(Dataset entries)
▬▬▬▬▬▬

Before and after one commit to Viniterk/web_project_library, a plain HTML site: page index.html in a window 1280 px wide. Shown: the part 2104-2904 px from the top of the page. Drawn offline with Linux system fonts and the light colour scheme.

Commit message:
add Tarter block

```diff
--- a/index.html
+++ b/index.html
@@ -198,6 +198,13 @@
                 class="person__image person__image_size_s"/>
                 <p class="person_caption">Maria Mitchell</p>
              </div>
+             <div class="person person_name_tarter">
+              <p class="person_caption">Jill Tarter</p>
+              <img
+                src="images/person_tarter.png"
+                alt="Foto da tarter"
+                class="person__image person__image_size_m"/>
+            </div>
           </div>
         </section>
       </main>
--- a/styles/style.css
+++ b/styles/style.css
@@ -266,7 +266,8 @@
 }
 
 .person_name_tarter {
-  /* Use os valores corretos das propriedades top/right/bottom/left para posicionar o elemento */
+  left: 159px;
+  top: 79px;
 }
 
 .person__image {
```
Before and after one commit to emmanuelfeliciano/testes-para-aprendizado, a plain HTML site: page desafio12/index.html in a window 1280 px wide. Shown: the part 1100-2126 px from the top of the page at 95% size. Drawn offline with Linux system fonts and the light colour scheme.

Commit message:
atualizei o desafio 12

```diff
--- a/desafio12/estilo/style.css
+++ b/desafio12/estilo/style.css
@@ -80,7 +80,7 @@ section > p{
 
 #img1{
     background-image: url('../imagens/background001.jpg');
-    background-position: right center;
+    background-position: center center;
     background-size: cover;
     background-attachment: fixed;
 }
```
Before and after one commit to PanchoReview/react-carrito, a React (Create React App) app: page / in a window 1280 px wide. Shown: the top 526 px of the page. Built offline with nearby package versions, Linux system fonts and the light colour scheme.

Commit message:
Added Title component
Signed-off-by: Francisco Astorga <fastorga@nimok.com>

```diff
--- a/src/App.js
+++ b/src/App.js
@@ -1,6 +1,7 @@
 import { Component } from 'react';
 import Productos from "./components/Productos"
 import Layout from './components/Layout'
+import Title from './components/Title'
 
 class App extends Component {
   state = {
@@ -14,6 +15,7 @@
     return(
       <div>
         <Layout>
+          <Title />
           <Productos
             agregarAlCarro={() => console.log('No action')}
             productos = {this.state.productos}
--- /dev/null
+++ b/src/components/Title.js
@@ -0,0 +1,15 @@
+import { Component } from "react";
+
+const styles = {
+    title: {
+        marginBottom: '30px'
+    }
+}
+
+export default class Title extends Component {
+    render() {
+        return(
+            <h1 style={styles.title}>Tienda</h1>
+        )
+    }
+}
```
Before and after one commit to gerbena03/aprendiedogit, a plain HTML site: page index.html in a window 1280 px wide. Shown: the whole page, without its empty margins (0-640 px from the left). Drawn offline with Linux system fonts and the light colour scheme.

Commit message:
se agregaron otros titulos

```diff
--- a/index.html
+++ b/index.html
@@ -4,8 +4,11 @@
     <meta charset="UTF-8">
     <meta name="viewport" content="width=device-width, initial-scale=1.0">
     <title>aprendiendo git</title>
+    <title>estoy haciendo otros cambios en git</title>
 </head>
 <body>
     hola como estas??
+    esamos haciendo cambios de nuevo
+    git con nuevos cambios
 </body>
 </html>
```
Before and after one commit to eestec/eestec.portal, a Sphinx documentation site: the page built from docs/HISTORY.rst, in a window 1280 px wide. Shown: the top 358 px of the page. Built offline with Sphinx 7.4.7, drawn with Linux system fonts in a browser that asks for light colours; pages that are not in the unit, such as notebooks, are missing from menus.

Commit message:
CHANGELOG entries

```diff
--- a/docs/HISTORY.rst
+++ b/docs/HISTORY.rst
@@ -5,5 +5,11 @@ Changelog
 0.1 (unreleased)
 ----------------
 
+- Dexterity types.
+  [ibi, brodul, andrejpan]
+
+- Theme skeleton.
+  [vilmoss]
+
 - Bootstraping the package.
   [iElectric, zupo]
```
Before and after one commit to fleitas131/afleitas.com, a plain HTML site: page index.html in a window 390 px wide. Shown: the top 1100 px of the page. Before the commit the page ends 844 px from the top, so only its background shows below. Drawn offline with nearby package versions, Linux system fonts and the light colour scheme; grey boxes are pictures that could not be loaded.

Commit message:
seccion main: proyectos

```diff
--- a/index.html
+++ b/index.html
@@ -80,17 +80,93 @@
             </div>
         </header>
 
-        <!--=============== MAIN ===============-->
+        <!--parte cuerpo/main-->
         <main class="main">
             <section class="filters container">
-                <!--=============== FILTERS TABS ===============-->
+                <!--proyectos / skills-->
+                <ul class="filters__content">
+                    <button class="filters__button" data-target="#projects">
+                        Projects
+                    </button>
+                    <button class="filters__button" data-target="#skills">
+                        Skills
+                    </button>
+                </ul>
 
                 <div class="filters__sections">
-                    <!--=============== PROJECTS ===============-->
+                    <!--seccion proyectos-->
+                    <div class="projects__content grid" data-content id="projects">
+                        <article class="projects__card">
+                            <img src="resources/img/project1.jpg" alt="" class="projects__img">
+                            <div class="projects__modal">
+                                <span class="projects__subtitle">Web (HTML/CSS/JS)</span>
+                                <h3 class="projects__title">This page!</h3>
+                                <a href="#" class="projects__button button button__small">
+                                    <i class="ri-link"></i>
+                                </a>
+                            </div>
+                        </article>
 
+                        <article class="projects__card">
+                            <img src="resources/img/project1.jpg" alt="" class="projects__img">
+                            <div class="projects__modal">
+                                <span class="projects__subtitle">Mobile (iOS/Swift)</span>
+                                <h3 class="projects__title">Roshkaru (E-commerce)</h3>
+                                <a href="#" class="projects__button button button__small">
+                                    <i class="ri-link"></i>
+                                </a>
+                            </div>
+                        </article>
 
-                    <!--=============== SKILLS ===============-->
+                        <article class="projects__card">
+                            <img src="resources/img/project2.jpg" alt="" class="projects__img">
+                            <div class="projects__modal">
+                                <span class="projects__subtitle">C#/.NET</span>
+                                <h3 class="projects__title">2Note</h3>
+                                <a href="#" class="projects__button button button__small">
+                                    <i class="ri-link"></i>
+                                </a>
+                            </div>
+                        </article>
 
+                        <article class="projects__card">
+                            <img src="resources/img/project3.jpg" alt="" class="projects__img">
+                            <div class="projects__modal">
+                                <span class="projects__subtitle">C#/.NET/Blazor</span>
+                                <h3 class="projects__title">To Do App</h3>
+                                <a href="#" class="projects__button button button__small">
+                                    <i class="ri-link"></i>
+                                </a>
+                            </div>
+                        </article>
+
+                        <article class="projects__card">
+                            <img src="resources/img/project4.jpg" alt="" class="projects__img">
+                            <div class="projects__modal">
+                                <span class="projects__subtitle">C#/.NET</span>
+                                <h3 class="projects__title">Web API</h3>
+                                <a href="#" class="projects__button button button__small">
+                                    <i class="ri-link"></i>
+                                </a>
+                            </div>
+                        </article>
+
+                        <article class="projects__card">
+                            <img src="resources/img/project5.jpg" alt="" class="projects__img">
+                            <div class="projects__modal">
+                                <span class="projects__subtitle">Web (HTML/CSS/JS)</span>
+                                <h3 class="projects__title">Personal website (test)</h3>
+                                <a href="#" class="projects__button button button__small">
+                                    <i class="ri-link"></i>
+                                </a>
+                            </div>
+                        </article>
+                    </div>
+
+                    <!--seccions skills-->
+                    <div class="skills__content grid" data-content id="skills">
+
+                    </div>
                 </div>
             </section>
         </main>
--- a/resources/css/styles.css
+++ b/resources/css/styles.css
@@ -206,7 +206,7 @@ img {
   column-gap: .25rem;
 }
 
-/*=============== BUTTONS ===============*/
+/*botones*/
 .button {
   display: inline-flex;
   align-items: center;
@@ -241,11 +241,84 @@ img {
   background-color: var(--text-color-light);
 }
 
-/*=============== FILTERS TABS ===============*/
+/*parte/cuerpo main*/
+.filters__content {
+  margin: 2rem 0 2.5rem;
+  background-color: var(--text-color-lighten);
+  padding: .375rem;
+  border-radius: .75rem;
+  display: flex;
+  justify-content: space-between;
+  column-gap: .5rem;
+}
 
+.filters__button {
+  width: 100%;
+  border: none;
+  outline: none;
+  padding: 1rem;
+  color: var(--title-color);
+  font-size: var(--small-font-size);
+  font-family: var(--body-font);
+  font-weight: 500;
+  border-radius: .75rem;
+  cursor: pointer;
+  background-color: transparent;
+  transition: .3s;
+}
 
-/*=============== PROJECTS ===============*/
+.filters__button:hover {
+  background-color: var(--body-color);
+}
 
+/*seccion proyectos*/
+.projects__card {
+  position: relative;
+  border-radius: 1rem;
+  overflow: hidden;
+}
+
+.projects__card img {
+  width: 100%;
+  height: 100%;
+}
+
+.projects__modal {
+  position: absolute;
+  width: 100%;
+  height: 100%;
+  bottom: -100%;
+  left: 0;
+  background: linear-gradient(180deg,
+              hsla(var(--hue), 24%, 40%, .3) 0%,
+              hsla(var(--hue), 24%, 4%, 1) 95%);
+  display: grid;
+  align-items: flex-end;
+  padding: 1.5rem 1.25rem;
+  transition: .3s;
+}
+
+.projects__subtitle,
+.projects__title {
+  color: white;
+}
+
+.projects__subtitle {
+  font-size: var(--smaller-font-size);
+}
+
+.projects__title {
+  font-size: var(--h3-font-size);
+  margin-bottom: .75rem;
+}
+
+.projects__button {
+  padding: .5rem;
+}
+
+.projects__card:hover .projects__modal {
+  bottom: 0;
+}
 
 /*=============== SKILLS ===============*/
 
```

▬▬▬▬▬▬

(WHAT IS EXPECTED)
Your reply should consist of one number: how many lines in the entries contain the string "import".

(RESULT OF THIS EXERCISE)
5